All the Allies are still maneuvering to acquire territories of their adversaries. In mid-February a century ago, secret agreements are still on the table.
“On February 12th,” writes historian Gilbert, “the Russian government sought a further secret assurance with regard to its western frontier. It proposed doing so by giving France a free hand with regard to the German frontier.”
At this moment a century ago, the Russians and the French are in agreement about territories they will occupy when the war ends. Gilbert writes: “On that day the Russian Government accepted, in strictest secrecy, that Alsace-Lorraine [occupied by Germany since 1871] would be restored to France.”
This secret agreement also gives to France alone the power to determine the border with Germany after the war. And that includes the coal district of the Saar, long considered German territory.
Overlooked in all this secret maneuvering, according to Gilbert, “it was becoming almost impossible for many Russian officers to maintain military discipline.” In one notable case, Russian cavalry men are issued live ammunition and order to break up an anti-war demonstration.

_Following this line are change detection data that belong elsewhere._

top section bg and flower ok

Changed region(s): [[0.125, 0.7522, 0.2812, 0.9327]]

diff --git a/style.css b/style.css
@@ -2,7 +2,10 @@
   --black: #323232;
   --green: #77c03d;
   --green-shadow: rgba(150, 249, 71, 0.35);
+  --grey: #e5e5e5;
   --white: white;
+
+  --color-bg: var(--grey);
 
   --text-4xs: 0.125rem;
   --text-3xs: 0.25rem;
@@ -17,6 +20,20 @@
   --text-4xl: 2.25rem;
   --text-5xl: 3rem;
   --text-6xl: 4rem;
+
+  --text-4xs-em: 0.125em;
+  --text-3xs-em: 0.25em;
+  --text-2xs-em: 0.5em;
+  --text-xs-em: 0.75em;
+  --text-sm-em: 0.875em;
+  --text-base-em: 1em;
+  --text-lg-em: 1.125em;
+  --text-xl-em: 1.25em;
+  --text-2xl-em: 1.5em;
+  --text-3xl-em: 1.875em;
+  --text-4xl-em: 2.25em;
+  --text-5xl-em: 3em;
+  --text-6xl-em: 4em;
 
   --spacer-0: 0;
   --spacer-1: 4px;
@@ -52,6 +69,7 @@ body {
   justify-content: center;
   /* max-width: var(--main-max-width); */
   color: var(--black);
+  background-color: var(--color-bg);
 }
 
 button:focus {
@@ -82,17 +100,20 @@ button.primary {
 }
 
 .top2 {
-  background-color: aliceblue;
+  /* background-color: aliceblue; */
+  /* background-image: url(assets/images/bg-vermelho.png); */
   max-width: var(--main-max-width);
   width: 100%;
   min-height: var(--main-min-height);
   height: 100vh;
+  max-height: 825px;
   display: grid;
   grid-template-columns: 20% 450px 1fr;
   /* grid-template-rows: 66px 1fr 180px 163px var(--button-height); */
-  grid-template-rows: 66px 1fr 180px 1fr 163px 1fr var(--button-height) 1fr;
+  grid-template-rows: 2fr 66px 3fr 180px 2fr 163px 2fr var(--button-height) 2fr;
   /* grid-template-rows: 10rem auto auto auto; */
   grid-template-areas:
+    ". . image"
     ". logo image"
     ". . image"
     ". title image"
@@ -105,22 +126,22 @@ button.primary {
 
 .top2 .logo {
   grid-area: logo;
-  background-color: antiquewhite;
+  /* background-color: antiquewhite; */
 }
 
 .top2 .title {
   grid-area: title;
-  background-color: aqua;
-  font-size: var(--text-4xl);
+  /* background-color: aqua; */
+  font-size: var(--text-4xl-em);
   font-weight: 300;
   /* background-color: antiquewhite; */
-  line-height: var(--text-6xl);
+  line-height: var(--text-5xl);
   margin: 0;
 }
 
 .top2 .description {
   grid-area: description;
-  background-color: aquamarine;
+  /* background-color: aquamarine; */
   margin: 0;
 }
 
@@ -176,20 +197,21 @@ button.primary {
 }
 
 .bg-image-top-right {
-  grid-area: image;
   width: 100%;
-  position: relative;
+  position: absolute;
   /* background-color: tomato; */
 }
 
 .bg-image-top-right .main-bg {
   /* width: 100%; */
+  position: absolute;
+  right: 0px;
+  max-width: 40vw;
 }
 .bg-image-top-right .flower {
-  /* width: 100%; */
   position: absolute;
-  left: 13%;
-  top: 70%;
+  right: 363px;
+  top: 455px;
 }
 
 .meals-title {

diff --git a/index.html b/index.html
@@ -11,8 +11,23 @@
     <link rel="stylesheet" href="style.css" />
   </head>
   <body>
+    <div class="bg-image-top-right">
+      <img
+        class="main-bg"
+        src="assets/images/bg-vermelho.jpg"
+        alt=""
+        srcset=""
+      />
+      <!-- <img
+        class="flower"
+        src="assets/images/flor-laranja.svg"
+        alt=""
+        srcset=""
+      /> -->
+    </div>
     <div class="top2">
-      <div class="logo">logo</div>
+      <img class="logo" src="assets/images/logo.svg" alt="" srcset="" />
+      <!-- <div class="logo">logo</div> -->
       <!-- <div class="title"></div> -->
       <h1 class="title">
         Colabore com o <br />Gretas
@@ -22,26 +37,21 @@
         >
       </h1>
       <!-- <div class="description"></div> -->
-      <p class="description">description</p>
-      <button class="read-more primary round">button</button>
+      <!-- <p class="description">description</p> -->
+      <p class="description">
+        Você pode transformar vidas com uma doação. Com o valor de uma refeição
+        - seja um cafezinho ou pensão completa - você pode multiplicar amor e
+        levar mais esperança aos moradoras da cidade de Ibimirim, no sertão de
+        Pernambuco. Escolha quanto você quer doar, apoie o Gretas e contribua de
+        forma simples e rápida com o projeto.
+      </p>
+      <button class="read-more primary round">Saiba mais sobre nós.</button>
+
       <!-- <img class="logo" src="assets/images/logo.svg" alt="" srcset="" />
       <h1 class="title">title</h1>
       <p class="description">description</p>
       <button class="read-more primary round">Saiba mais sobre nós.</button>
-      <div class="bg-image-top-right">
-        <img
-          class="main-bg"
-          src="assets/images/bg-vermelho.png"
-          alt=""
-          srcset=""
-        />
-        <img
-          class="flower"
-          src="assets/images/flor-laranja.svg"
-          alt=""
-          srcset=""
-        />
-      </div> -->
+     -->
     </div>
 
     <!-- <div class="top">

Instead effectively the cavalry squadron addresses the demonstrators, many soldiers among them.
“The Russian people,” one soldier on horseback hollers, “wanted an end to the slaughter of an imperialist war; they wanted piece, land, and liberty.”
The speaker also called for an end to the Russian monarchy.
And then the soldiers, cavalry men, and civilians intermingled together.
Throughout the Eastern Front,” writes Gilbert, “the Bolsheviks were appealing to the soldiers not to fight and to join soldiers’ committees to uphold and propagate revolutionary demands.
“The United States was not yet in the war,” reports Gilbert, “and Russia was in turmoil.”
It is a serious, growing crisis for the Allies.
They agree on a general offensive for April 1917, a century ago.